**Instructions for the task:** Every entry must be given again exactly. Include no pictures.

Collection entries:
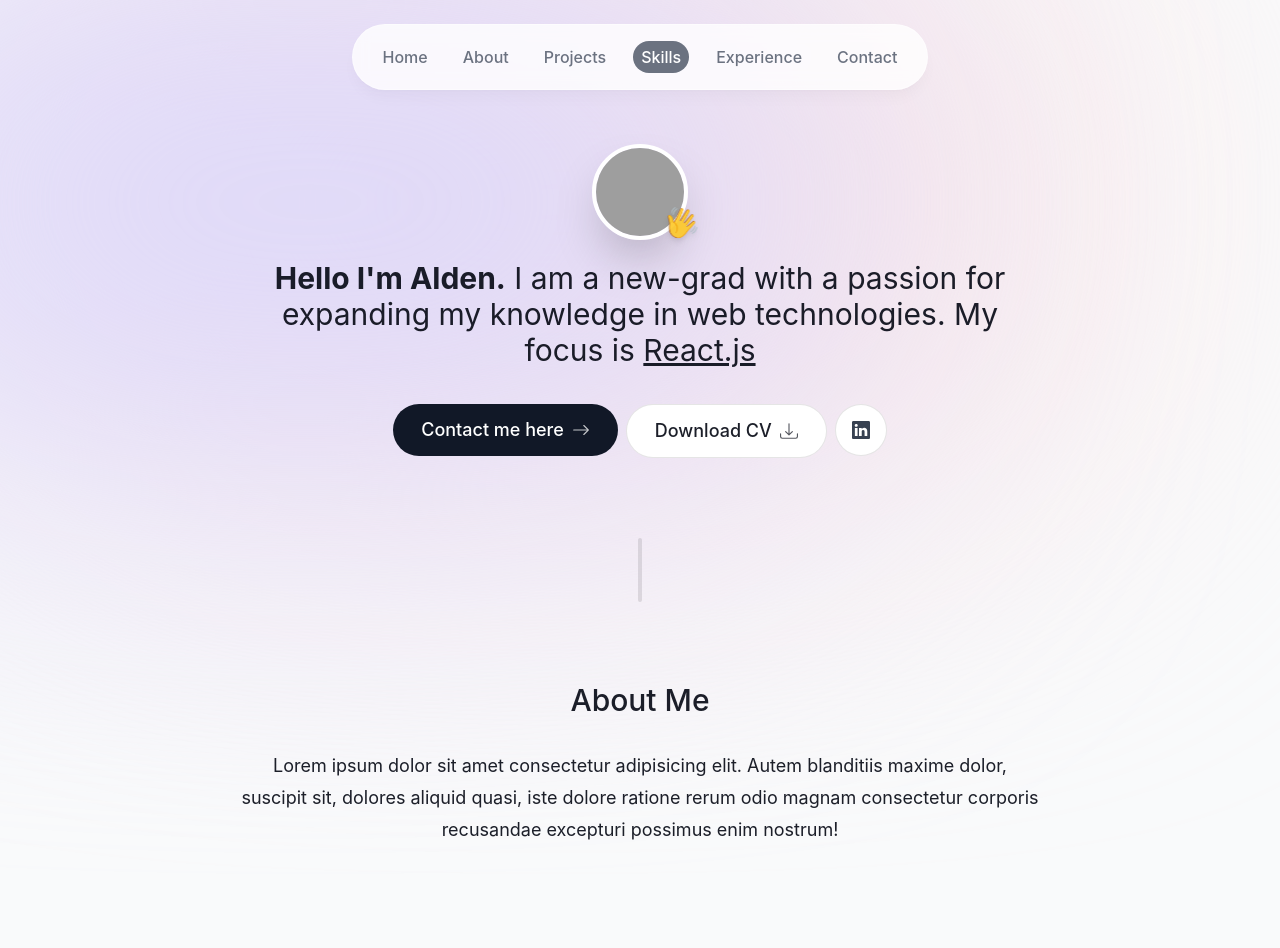
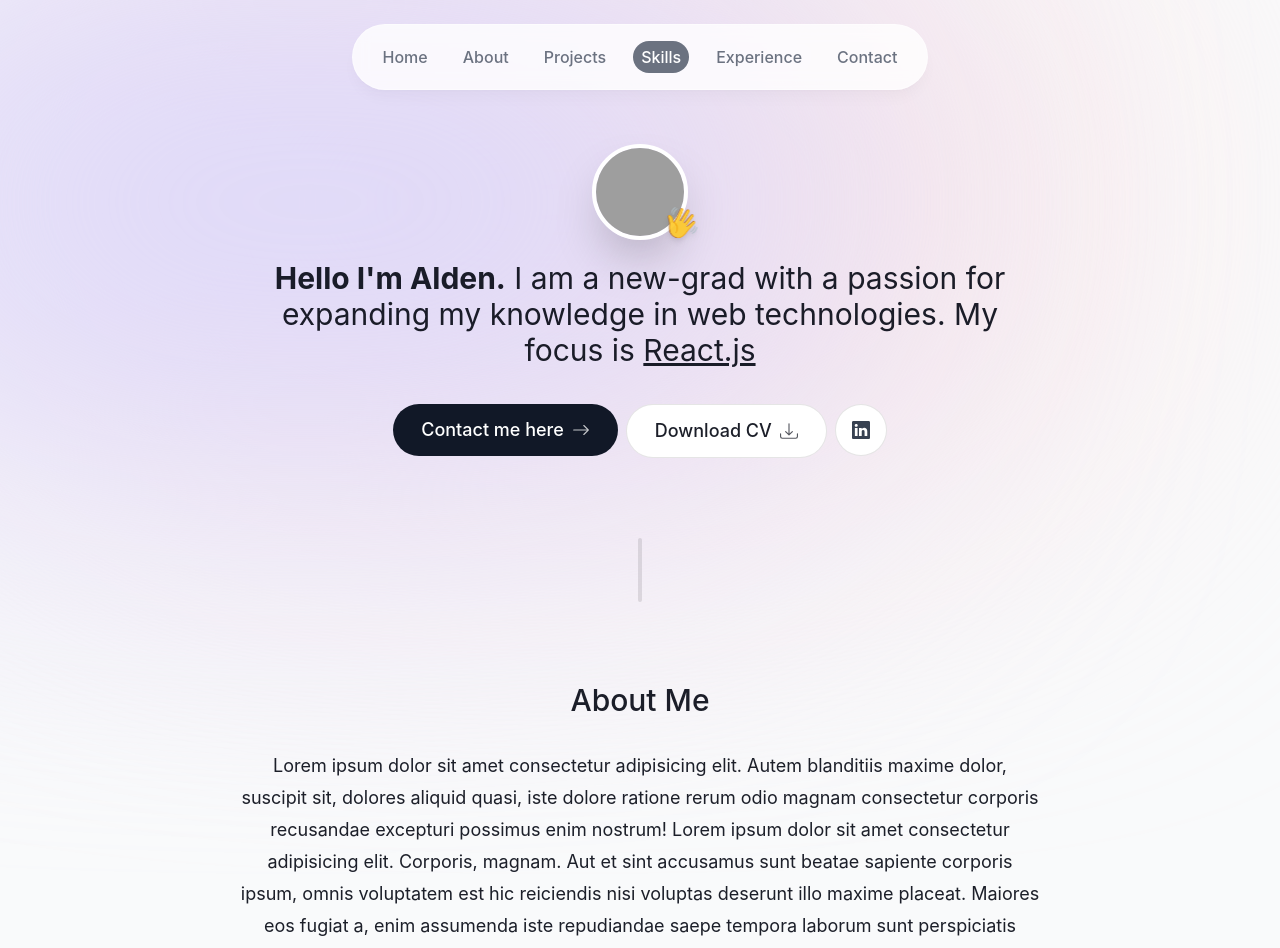
Before and after one commit to alden-ilao/personal-website, a React (Vite) app: page / in a window 1280 px wide. Shown: the top 948 px of the page. Built offline with nearby package versions, Linux system fonts and the light colour scheme; grey boxes are pictures that could not be loaded; the HTML template or start-up script is replaced by a standard one.

Commit message:
(fix) viewport too wide (change: width on skills page)

```diff
--- a/src/components/About/About.tsx
+++ b/src/components/About/About.tsx
@@ -4,7 +4,7 @@ import { variantOpacityShiftUp } from "../../utils/framer-variants";
 import useActiveSection from "../../lib/hooks/useActiveSection";
 
 const About = () => {
-  const ref = useActiveSection("About", 1);
+  const ref = useActiveSection("About", 0.5);
   return (
     <motion.section
       id={"about"}
@@ -19,7 +19,15 @@ const About = () => {
       <p>
         Lorem ipsum dolor sit amet consectetur adipisicing elit. Autem blanditiis maxime dolor,
         suscipit sit, dolores aliquid quasi, iste dolore ratione rerum odio magnam consectetur
-        corporis recusandae excepturi possimus enim nostrum!
+        corporis recusandae excepturi possimus enim nostrum! Lorem ipsum dolor sit amet consectetur
+        adipisicing elit. Corporis, magnam. Aut et sint accusamus sunt beatae sapiente corporis
+        ipsum, omnis voluptatem est hic reiciendis nisi voluptas deserunt illo maxime placeat.
+        Maiores eos fugiat a, enim assumenda iste repudiandae saepe tempora laborum sunt
+        perspiciatis libero exercitationem aliquid, alias mollitia ratione hic nam illo voluptate
+        similique culpa sapiente officiis excepturi! Temporibus, labore! Aut, tenetur maiores, harum
+        sint corrupti nisi quibusdam laudantium nemo dignissimos eum eos architecto. Aperiam, sunt!
+        Reprehenderit molestias explicabo laboriosam temporibus dolorum saepe doloribus quaerat
+        voluptatum tempora. Natus, distinctio optio.
       </p>
     </motion.section>
   );
--- a/src/components/Header/Navbar.tsx
+++ b/src/components/Header/Navbar.tsx
@@ -6,7 +6,7 @@ import { ActiveSectionContext } from "../../context/active-section-context";
 const Navbar = () => {
   const ctx = useContext(ActiveSectionContext);
   return (
-    <nav className="flex flex-1">
+    <nav className="flex flex-1 place-items-center">
       <menu
         id="tabs"
         className="flex flex-1 flex-row flex-wrap justify-around gap-[0.5rem] p-[1rem] font-medium text-gray-500 sm:flex-nowrap"
--- a/src/components/Projects/Projects.tsx
+++ b/src/components/Projects/Projects.tsx
@@ -6,7 +6,7 @@ import { Link } from "react-router-dom";
 import useActiveSection from "../../lib/hooks/useActiveSection";
 
 const Projects = () => {
-  const ref = useActiveSection("Projects", 0.7);
+  const ref = useActiveSection("Projects", 0.6);
 
   return (
     <section id={"projects"} ref={ref} className="mb-28 scroll-mt-44">
--- a/src/components/Skills/Skills.tsx
+++ b/src/components/Skills/Skills.tsx
@@ -8,7 +8,7 @@ const Skills = () => {
   return (
     <section id="skills" ref={ref} className="mb-28">
       <SectionHeading>skills</SectionHeading>
-      <ul className="flex w-[50rem] flex-wrap justify-center gap-3 text-gray-800">
+      <ul className="flex max-w-[50rem] flex-wrap justify-center gap-3 text-gray-800">
         {skillsData.map((skill, index) => (
           <li key={index} className="rounded-xl border border-black/[0.15] px-5 py-3">
             {skill}
```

**Response to this exercise:**
Before and after one commit to alden-ilao/personal-website, a React (Vite) app: page / in a window 1280 px wide. Shown: the top 948 px of the page. Built offline with nearby package versions, Linux system fonts and the light colour scheme; grey boxes are pictures that could not be loaded; the HTML template or start-up script is replaced by a standard one.

Commit message:
(fix) viewport too wide (change: width on skills page)

```diff
--- a/src/components/About/About.tsx
+++ b/src/components/About/About.tsx
@@ -4,7 +4,7 @@ import { variantOpacityShiftUp } from "../../utils/framer-variants";
 import useActiveSection from "../../lib/hooks/useActiveSection";
 
 const About = () => {
-  const ref = useActiveSection("About", 1);
+  const ref = useActiveSection("About", 0.5);
   return (
     <motion.section
       id={"about"}
@@ -19,7 +19,15 @@ const About = () => {
       <p>
         Lorem ipsum dolor sit amet consectetur adipisicing elit. Autem blanditiis maxime dolor,
         suscipit sit, dolores aliquid quasi, iste dolore ratione rerum odio magnam consectetur
-        corporis recusandae excepturi possimus enim nostrum!
+        corporis recusandae excepturi possimus enim nostrum! Lorem ipsum dolor sit amet consectetur
+        adipisicing elit. Corporis, magnam. Aut et sint accusamus sunt beatae sapiente corporis
+        ipsum, omnis voluptatem est hic reiciendis nisi voluptas deserunt illo maxime placeat.
+        Maiores eos fugiat a, enim assumenda iste repudiandae saepe tempora laborum sunt
+        perspiciatis libero exercitationem aliquid, alias mollitia ratione hic nam illo voluptate
+        similique culpa sapiente officiis excepturi! Temporibus, labore! Aut, tenetur maiores, harum
+        sint corrupti nisi quibusdam laudantium nemo dignissimos eum eos architecto. Aperiam, sunt!
+        Reprehenderit molestias explicabo laboriosam temporibus dolorum saepe doloribus quaerat
+        voluptatum tempora. Natus, distinctio optio.
       </p>
     </motion.section>
   );
--- a/src/components/Header/Navbar.tsx
+++ b/src/components/Header/Navbar.tsx
@@ -6,7 +6,7 @@ import { ActiveSectionContext } from "../../context/active-section-context";
 const Navbar = () => {
   const ctx = useContext(ActiveSectionContext);
   return (
-    <nav className="flex flex-1">
+    <nav className="flex flex-1 place-items-center">
       <menu
         id="tabs"
         className="flex flex-1 flex-row flex-wrap justify-around gap-[0.5rem] p-[1rem] font-medium text-gray-500 sm:flex-nowrap"
--- a/src/components/Projects/Projects.tsx
+++ b/src/components/Projects/Projects.tsx
@@ -6,7 +6,7 @@ import { Link } from "react-router-dom";
 import useActiveSection from "../../lib/hooks/useActiveSection";
 
 const Projects = () => {
-  const ref = useActiveSection("Projects", 0.7);
+  const ref = useActiveSection("Projects", 0.6);
 
   return (
     <section id={"projects"} ref={ref} className="mb-28 scroll-mt-44">
--- a/src/components/Skills/Skills.tsx
+++ b/src/components/Skills/Skills.tsx
@@ -8,7 +8,7 @@ const Skills = () => {
   return (
     <section id="skills" ref={ref} className="mb-28">
       <SectionHeading>skills</SectionHeading>
-      <ul className="flex w-[50rem] flex-wrap justify-center gap-3 text-gray-800">
+      <ul className="flex max-w-[50rem] flex-wrap justify-center gap-3 text-gray-800">
         {skillsData.map((skill, index) => (
           <li key={index} className="rounded-xl border border-black/[0.15] px-5 py-3">
             {skill}
```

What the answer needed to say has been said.